[Raw data — start]

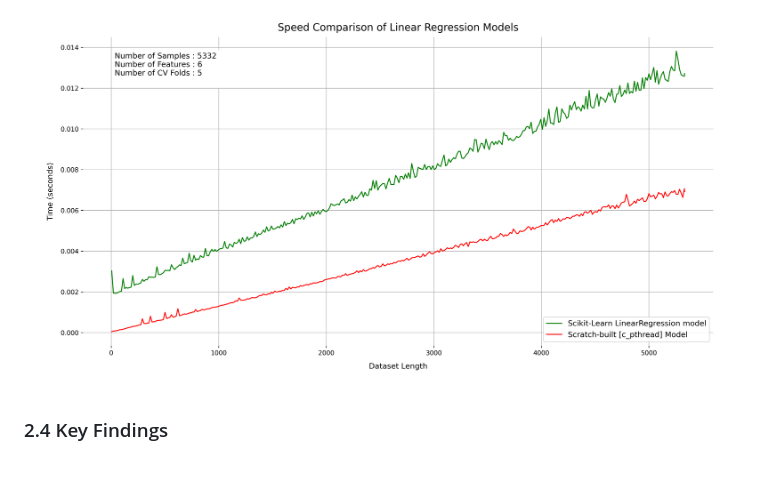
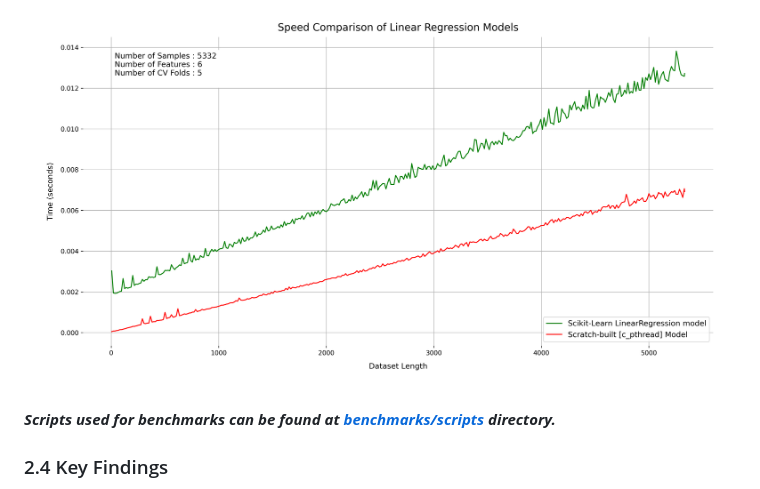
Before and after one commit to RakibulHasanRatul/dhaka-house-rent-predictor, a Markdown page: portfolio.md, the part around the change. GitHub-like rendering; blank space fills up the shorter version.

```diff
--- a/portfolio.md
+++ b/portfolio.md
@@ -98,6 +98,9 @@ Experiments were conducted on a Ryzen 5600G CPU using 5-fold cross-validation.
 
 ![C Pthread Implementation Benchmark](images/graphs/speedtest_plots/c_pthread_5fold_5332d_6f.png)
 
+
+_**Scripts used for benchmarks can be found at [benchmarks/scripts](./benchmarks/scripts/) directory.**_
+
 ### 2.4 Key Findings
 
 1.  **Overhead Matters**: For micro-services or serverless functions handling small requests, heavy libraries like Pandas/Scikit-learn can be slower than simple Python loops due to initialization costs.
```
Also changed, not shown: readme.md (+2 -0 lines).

[Raw data — finish]

=== Task brief ===
Count up the lines in the listing that hold the word "portfolio", and give that number only.

=== Solution to the problem ===
3